Frequent-flier programs are rigged to favor airlines, deceive passengers and cost consumers billions of dollars. The DOT IG is investigating the issue.
Loyalty programs must be more tightly regulated by law, and in some cases, banned outright. Fortunately, there's some good news on that front.
What we’re reading: AA/US aligns flier benefits, DC-9’s final scheduled flight, frequent flier mileage runs
AA/US aligns customer benefits, DC-9 completes final scheduled flight, frequent fliers do mileage runs for status
If you don't like some of the recent changes to your airline loyalty program, talk to Mike Croswell. He's a United Airlines "Million Miler" who assumed that his three decades of devotion to the airline would be reciprocated after he stopped being a frequent flier.

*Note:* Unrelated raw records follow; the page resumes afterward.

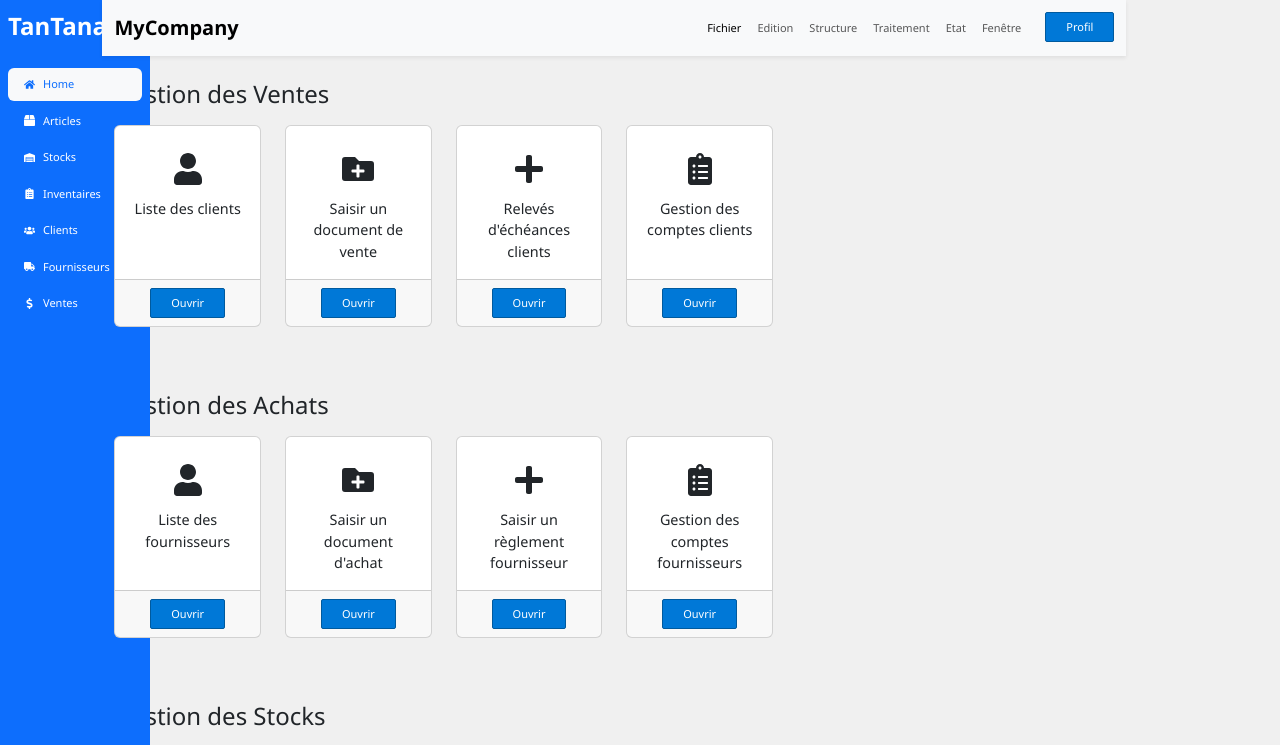
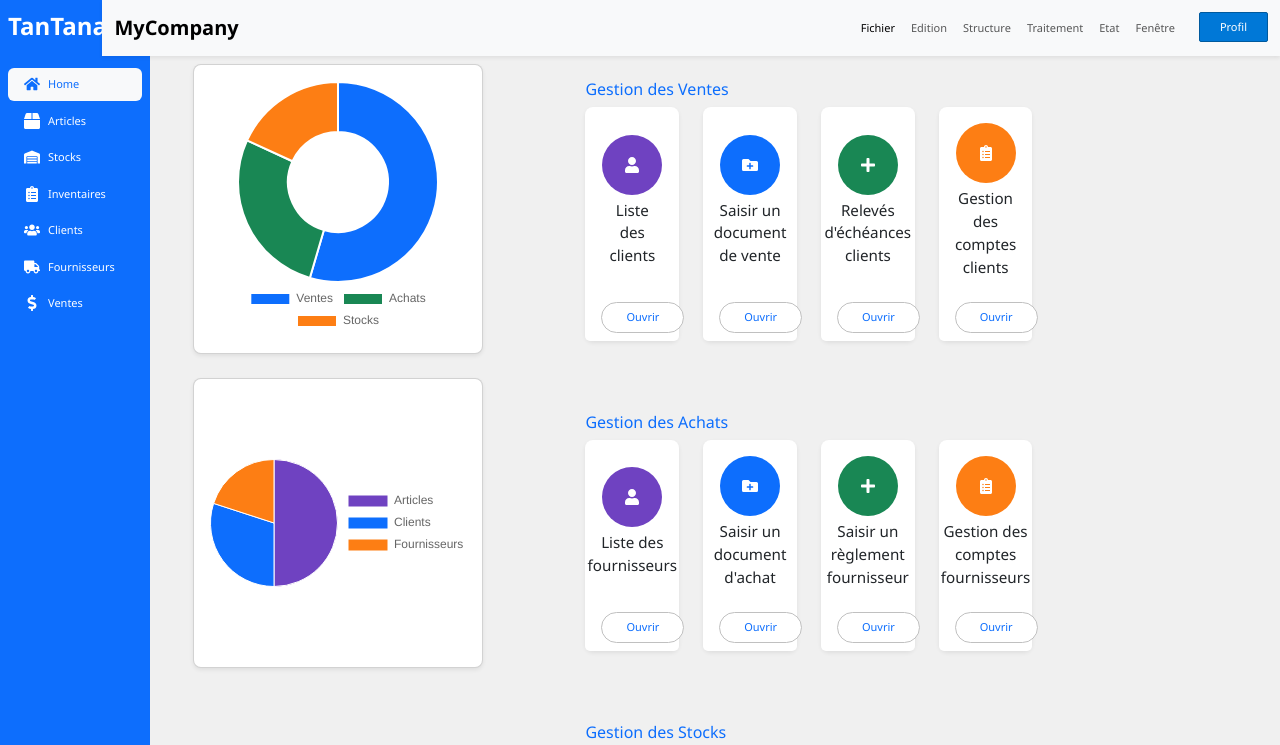
Before and after one commit to AntonioRbm5/com, a React (Vite) app: page /home-commercial in a window 1280 px wide. Shown: the top 745 px of the page. Built offline with nearby package versions, Linux system fonts and the light colour scheme.

Commit message:
add first approche for chart

```diff
--- a/package.json
+++ b/package.json
@@ -16,8 +16,10 @@
     "@popperjs/core": "^2.11.8",
     "axios": "^1.13.2",
     "bootstrap": "^5.3.8",
+    "chart.js": "^4.5.1",
     "react": "^19.2.0",
     "react-bootstrap": "^2.10.10",
+    "react-chartjs-2": "^5.3.1",
     "react-dom": "^19.2.0",
     "react-icons": "^5.5.0",
     "react-router-dom": "^7.11.0"
--- /dev/null
+++ b/src/composants/ChartList.jsx
@@ -0,0 +1,55 @@
+import { Container, Row, Col, Card } from "react-bootstrap";
+import DoughnutChart from "./DoughnutChart";
+import PieChart from "./PieChart";
+
+const ChartList = () => {
+  const doughnutData = {
+    labels: ["Ventes", "Achats", "Stocks"],
+    data: [300, 150, 100],
+    colors: ["#0d6efd", "#198754", "#fd7e14"],
+  };
+
+  const pieData = {
+    labels: ["Articles", "Clients", "Fournisseurs"],
+    data: [50, 30, 20],
+    colors: ["#6f42c1", "#0d6efd", "#fd7e14"],
+  };
+
+  return (
+    <Container className="mt-2">
+      <Row className="justify-content-center">
+        {/* Doughnut */}
+        <Col xs={12} md={8} className="mb-4">
+          <Card className="shadow-sm rounded-3 h-100">
+            <Card.Body>
+              {/* <h5 className="mb-2 text-center">Répartition générale (Doughnut)</h5> */}
+              <DoughnutChart
+                labels={doughnutData.labels}
+                data={doughnutData.data}
+                colors={doughnutData.colors}
+                title="Dashboard Doughnut"
+              />
+            </Card.Body>
+          </Card>
+        </Col>
+
+        {/* Pie */}
+        <Col xs={12} md={8} className="mb-4">
+          <Card className="shadow-sm rounded-3 h-100">
+            <Card.Body>
+              {/* <h5 className="mb-3 text-center">Répartition détaillée (Pie)</h5> */}
+              <PieChart
+                labels={pieData.labels}
+                data={pieData.data}
+                colors={pieData.colors}
+                title="Dashboard Pie"
+              />
+            </Card.Body>
+          </Card>
+        </Col>
+      </Row>
+    </Container>
+  );
+};
+
+export default ChartList;
--- /dev/null
+++ b/src/composants/DoughnutChart.jsx
@@ -0,0 +1,37 @@
+
+import { Doughnut } from "react-chartjs-2";
+import {
+  Chart as ChartJS,
+  ArcElement,
+  Tooltip,
+  Legend,
+} from "chart.js";
+
+// Enregistrer les composants nécessaires
+ChartJS.register(ArcElement, Tooltip, Legend);
+
+const DoughnutChart = ({ labels, data, colors, title }) => {
+  const chartData = {
+    labels,
+    datasets: [
+      {
+        data,
+        backgroundColor: colors,
+        borderWidth: 2,
+        borderColor: "#fff",
+      },
+    ],
+  };
+
+  const options = {
+    responsive: true,
+    plugins: {
+      legend: { position: "bottom" },
+      title: { display: !!title, text: title, font: { size: 16 } },
+    },
+  };
+
+  return <Doughnut data={chartData} options={options} />;
+};
+
+export default DoughnutChart;
--- /dev/null
+++ b/src/composants/PieChart.jsx
@@ -0,0 +1,36 @@
+
+import { Pie } from "react-chartjs-2";
+import {
+  Chart as ChartJS,
+  ArcElement,
+  Tooltip,
+  Legend,
+} from "chart.js";
+
+ChartJS.register(ArcElement, Tooltip, Legend);
+
+const PieChart = ({ labels, data, colors, title }) => {
+  const chartData = {
+    labels,
+    datasets: [
+      {
+        data,
+        backgroundColor: colors,
+        borderWidth: 1,
+        borderColor: "#fff",
+      },
+    ],
+  };
+
+  const options = {
+    responsive: true,
+    plugins: {
+      legend: { position: "right" },
+      title: { display: !!title, text: title, font: { size: 16 } },
+    },
+  };
+
+  return <Pie data={chartData} options={options} />;
+};
+
+export default PieChart;
--- a/src/composants/accueil.jsx
+++ b/src/composants/accueil.jsx
@@ -1,4 +1,3 @@
-
 import { Container, Row, Col, Card, Button } from "react-bootstrap";
 import {
   FaUser,
@@ -9,56 +8,73 @@ import {
   FaFolderPlus,
 } from "react-icons/fa";
 
-
 const DashboardHome = () => {
   const sections = [
     {
       title: "Gestion des Ventes",
       items: [
-        { icon: <FaUser />, label: "Liste des clients" },
-        { icon: <FaFolderPlus />, label: "Saisir un document de vente" },
-        { icon: <FaPlus />, label: "Relevés d'échéances clients" },
-        { icon: <FaClipboardList />, label: "Gestion des comptes clients" },
-
+        { icon: <FaUser />, label: "Liste des clients", color: "#6f42c1" },
+        { icon: <FaFolderPlus />, label: "Saisir un document de vente", color: "#0d6efd" },
+        { icon: <FaPlus />, label: "Relevés d'échéances clients", color: "#198754" },
+        { icon: <FaClipboardList />, label: "Gestion des comptes clients", color: "#fd7e14" },
       ],
     },
     {
       title: "Gestion des Achats",
       items: [
-        { icon: <FaUser />, label: "Liste des fournisseurs" },
-        { icon: <FaFolderPlus />, label: "Saisir un document d'achat" },
-        { icon: <FaPlus />, label: "Saisir un règlement fournisseur" },
-        { icon: <FaClipboardList />, label: "Gestion des comptes fournisseurs" },
+        { icon: <FaUser />, label: "Liste des fournisseurs", color: "#6f42c1" },
+        { icon: <FaFolderPlus />, label: "Saisir un document d'achat", color: "#0d6efd" },
+        { icon: <FaPlus />, label: "Saisir un règlement fournisseur", color: "#198754" },
+        { icon: <FaClipboardList />, label: "Gestion des comptes fournisseurs", color: "#fd7e14" },
       ],
     },
     {
       title: "Gestion des Stocks",
       items: [
-        { icon: <FaBox />, label: "Liste des articles" },
-        { icon: <FaFolderPlus />, label: "Saisir un document de stock" },
-        { icon: <FaClipboardList />, label: "Gestion des comptes articles" },
-        { icon: <FaPrint />, label: "Livre d'inventaire" },
+        { icon: <FaBox />, label: "Liste des articles", color: "#6f42c1" },
+        { icon: <FaFolderPlus />, label: "Saisir un document de stock", color: "#0d6efd" },
+        { icon: <FaClipboardList />, label: "Gestion des comptes articles", color: "#198754" },
+        { icon: <FaPrint />, label: "Livre d'inventaire", color: "#fd7e14" },
       ],
-    }
+    },
   ];
 
   return (
     <Container className="mt-4">
       {sections.map((section, idx) => (
         <div key={idx} className="mb-5">
-          <h4 className="mb-3">{section.title}</h4>
+          <h6 className="mb-2 text-primary">{section.title}</h6>
           <Row>
             {section.items.map((item, i) => (
-              <Col key={i} xs={6} md={3} lg={2} className="mb-3">
-                <Card className="text-center h-100">
-                  <Card.Body>
-                    <div className="mb-2" style={{ fontSize: "2rem" }}>
+              <Col key={i} xs={6} md={3} lg={2} className="mb-4">
+                <Card className="text-center h-100 shadow-sm border-0 rounded-3 hover-card">
+                  <Card.Body className="d-flex flex-column align-items-center justify-content-center">
+                    <div
+                      className="mb-1 icon-circle d-flex align-items-center justify-content-center"
+                      style={{
+                        fontSize: "1rem",
+                        width: "60px",
+                        height: "60px",
+                        borderRadius: "50%",
+                        backgroundColor: item.color,
+                        color: "white",
+                        transition: "transform 0.3s",
+                      }}
+                    >
                       {item.icon}
                     </div>
-                    <Card.Text style={{ fontSize: "0.9rem" }}>{item.label}</Card.Text>
+                    <Card.Text
+                      style={{ fontSize: "0.95rem", fontWeight: 500 }}
+                    >
+                      {item.label}
+                    </Card.Text>
                   </Card.Body>
-                  <Card.Footer>
-                    <Button variant="primary" size="sm">
+                  <Card.Footer className="bg-white border-0 text-center">
+                    <Button
+                      variant="outline-primary"
+                      size="sm"
+                      className="rounded-pill px-4"
+                    >
                       Ouvrir
                     </Button>
                   </Card.Footer>
@@ -68,6 +84,16 @@ const DashboardHome = () => {
           </Row>
         </div>
       ))}
+
+      <style jsx>{`
+        .hover-card:hover {
+          transform: translateY(-5px);
+          box-shadow: 0 10px 20px rgba(0, 0, 0, 0.12);
+        }
+        .hover-card:hover .icon-circle {
+          transform: scale(1.2);
+        }
+      `}</style>
     </Container>
   );
 };
--- a/src/composants/sidebar.jsx
+++ b/src/composants/sidebar.jsx
@@ -10,14 +10,14 @@ export default function Sidebar() {
   const location = useLocation();
 
   const menuItems = [
-    { label: "Home", icon: <FaHome />, path: "/home-commercial" },
-    { label: "Articles", icon: <FaBox/>, path: "/article"},
-    { label: "Stocks", icon: <FaWarehouse/>, path: "/not-found"},
-    { label: "Inventaires", icon: <FaClipboardList/>, path: "/inventaire"},
-    { label: "Clients", icon: <FaUsers />, path: "/clients" },
-    { label: "Fournisseurs", icon: <FaTruck/>, path: "/not-found"},
-    { label: "Ventes", icon: <FaDollarSign/>, path: "/not-found"},
-    { label: "Logout", icon: <FaSignOutAlt />, path: "/login" }
+    { label: "Home", icon: <FaHome className="ft-2"/>, path: "/home-commercial" },
+    { label: "Articles", icon: <FaBox className="ft-2"/>, path: "/article"},
+    { label: "Stocks", icon: <FaWarehouse className="ft-2"/>, path: "/not-found"},
+    { label: "Inventaires", icon: <FaClipboardList className="ft-2"/>, path: "/inventaire"},
+    { label: "Clients", icon: <FaUsers className="ft-2"/>, path: "/clients" },
+    { label: "Fournisseurs", icon: <FaTruck className="ft-2"/>, path: "/not-found"},
+    { label: "Ventes", icon: <FaDollarSign className="ft-2"/>, path: "/not-found"},
+    { label: "Logout", icon: <FaSignOutAlt className="ft-2"/>, path: "/login" }
   ];
 
   const handleClick = (path) => {
--- a/src/pages/Home/home-commercial.jsx
+++ b/src/pages/Home/home-commercial.jsx
@@ -1,6 +1,7 @@
 import Navbar from "../../composants/navbar";
 import DashboardHome from "../../composants/accueil";
 import Sidebar from "../../composants/sidebar";
+import ChartList from "../../composants/ChartList";
 
 const HomeCom = () => {
     return (
@@ -9,10 +10,22 @@ const HomeCom = () => {
             <div style={{ width: "8%" }}>
                 <Sidebar />
             </div>
-            <div style={{ width: "80%" }}>
+            <div style={{ width: "92%"}}>
                 <Navbar />
-                <DashboardHome />
+                <div className="d-flex">
+
+                    <div style={{ width:"40%"}}>
+                        <ChartList/>
+                    </div>
+                    <div style={{ width: "60%" }}>
+
+                        <DashboardHome />
+                    </div>
+                </div>
+
             </div>
+
+
         </div>
 
 
```
Also changed, not shown: 1 other file (tests, documents, lock files or other folders).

Christine Ballentine is a loyal US Airways customer, and she's been saving up her frequent-flier miles for a trip to France this summer. But turning them into a ticket hasn’t been easy.
While airlines like to promote free tickets with their mileage programs, the award that many even semi-regular clients want is an upgrade. These are the very awards that are getting harder to get.
One of the most sought after benefits for frequent fliers is not free tickets, but the chance to escape the cattle car in the back, and sit up in business or first class with an upgrade.
Reactivate this: After airline cancels miles, frequent flier promises “I’ll never fly American again”
When American Airlines stripped 43,000 miles from Peter DeForest's frequent flier account because of "inactivity" it offered to return them if he signed up for one of its email offers.
It's "Secure Flight." And if you haven't heard of it yet, you will. The question is just how much havoc this rule change wreaks while they fine tune it.